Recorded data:
▽

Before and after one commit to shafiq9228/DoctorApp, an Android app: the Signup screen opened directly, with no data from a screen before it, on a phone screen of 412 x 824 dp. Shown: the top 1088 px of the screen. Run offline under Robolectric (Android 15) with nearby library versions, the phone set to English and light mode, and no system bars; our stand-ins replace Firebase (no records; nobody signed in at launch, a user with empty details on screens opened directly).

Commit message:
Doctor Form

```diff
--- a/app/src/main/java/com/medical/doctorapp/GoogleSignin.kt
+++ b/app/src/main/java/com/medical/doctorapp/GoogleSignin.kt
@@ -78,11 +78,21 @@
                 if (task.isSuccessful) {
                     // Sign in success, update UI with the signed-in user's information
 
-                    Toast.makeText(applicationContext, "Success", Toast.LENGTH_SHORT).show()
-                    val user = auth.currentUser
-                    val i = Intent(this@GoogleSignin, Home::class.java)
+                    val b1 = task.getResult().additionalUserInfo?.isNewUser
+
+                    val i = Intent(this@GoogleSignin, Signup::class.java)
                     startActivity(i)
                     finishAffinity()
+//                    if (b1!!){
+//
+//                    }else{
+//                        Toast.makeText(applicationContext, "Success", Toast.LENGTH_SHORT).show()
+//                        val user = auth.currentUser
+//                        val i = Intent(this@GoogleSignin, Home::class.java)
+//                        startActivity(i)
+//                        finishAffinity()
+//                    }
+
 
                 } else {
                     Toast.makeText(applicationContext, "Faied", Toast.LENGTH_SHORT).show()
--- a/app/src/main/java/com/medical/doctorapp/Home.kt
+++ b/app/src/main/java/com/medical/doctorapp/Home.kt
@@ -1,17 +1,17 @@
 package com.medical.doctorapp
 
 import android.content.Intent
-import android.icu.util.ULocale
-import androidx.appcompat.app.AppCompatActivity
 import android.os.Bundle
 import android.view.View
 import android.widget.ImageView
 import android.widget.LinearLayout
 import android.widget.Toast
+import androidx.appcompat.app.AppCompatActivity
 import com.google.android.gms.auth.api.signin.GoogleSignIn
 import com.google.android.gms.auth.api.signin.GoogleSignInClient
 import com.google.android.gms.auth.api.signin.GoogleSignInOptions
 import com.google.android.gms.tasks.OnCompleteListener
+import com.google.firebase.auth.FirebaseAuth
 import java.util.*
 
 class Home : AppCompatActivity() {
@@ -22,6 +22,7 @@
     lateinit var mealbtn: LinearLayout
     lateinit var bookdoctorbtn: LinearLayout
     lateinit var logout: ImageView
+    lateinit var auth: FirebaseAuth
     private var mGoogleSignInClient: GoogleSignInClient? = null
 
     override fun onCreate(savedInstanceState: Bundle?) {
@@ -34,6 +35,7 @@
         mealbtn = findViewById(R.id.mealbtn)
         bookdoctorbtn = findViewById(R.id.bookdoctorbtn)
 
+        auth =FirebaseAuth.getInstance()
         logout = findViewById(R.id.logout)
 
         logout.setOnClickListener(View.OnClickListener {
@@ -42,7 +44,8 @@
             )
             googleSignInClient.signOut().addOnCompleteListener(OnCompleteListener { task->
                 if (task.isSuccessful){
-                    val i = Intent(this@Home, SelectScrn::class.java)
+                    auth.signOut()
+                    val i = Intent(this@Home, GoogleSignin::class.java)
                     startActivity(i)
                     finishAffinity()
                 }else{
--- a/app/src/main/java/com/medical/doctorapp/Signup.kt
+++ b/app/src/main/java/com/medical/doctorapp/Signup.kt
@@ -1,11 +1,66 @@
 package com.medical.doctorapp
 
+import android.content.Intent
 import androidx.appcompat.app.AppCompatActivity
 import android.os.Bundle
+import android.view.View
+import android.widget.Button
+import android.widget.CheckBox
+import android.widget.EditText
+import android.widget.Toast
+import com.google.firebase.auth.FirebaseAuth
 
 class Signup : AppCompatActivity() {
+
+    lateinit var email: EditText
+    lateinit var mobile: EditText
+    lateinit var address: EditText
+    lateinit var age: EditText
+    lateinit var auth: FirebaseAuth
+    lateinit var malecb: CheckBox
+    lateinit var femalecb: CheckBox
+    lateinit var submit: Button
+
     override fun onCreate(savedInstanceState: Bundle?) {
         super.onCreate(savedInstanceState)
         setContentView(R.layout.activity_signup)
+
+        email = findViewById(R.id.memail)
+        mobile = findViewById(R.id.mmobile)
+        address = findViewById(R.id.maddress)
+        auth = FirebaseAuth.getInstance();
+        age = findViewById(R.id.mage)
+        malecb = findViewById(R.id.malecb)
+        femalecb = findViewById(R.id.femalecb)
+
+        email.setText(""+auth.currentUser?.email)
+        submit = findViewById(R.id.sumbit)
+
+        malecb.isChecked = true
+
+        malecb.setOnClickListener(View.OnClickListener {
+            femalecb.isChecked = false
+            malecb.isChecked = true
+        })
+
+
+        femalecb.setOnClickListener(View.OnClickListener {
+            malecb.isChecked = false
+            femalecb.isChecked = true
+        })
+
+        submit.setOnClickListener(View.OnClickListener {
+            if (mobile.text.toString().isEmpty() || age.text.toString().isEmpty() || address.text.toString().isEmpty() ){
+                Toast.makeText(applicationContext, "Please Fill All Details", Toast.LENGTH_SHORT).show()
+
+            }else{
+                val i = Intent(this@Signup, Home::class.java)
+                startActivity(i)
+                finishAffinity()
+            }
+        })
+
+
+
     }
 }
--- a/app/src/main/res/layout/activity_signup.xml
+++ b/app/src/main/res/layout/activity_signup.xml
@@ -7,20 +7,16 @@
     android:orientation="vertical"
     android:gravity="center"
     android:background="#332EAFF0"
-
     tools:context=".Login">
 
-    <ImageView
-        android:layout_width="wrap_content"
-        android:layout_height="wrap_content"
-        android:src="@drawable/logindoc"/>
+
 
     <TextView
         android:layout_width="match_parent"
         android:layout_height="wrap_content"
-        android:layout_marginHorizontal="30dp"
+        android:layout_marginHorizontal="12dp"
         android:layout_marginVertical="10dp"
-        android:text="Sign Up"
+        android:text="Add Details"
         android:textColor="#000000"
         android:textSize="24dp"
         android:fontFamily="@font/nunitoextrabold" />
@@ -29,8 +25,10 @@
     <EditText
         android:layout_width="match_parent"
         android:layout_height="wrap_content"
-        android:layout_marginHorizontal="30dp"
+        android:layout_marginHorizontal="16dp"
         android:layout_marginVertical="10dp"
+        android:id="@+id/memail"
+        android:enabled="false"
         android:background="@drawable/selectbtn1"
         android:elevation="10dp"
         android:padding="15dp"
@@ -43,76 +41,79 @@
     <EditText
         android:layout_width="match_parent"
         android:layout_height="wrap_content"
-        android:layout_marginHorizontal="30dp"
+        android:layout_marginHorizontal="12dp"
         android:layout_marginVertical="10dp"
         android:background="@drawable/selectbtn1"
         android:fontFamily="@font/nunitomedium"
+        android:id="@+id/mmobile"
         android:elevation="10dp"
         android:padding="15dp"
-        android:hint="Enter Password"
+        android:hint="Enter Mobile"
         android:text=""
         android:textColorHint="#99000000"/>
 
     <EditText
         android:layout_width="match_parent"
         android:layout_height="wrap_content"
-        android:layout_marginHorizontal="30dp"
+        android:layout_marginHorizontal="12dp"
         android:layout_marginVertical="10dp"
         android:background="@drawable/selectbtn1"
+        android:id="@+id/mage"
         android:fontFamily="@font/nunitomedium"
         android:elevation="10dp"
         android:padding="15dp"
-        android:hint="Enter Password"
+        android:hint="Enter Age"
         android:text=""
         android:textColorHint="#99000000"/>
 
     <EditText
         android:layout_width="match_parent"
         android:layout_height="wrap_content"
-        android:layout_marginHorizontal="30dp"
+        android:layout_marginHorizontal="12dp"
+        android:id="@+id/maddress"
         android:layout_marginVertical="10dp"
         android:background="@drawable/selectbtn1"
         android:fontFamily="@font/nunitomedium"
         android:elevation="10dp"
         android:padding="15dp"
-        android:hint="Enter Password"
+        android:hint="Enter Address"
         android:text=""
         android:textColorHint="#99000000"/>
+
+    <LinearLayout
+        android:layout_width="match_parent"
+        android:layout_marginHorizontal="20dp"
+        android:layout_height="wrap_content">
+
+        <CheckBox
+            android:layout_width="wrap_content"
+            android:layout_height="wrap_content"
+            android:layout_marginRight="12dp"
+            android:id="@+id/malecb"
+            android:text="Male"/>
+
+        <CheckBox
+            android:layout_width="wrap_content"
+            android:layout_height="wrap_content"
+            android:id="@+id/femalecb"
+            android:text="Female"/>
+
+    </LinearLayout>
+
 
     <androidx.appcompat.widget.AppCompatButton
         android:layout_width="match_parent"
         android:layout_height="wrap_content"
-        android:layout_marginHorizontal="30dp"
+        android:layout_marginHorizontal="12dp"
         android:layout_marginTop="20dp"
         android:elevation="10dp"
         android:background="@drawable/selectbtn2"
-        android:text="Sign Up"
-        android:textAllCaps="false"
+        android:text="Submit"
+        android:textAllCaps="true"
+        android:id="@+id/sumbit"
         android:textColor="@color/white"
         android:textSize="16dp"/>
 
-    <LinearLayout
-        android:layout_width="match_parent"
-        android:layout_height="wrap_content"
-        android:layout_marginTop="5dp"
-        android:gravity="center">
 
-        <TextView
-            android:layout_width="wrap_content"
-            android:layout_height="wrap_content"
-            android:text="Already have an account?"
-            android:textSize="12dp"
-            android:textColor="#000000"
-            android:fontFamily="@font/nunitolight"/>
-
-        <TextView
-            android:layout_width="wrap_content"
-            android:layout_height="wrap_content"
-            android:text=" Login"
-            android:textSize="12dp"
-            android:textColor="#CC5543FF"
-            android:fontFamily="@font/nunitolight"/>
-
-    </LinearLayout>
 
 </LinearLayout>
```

△

What you have to do: Report back each line of the entries that holds the string "Toast".

Answer space:
-                    Toast.makeText(applicationContext, "Success", Toast.LENGTH_SHORT).show()
+//                        Toast.makeText(applicationContext, "Success", Toast.LENGTH_SHORT).show()
                     Toast.makeText(applicationContext, "Faied", Toast.LENGTH_SHORT).show()
 import android.widget.Toast
+import android.widget.Toast
+                Toast.makeText(applicationContext, "Please Fill All Details", Toast.LENGTH_SHORT).show()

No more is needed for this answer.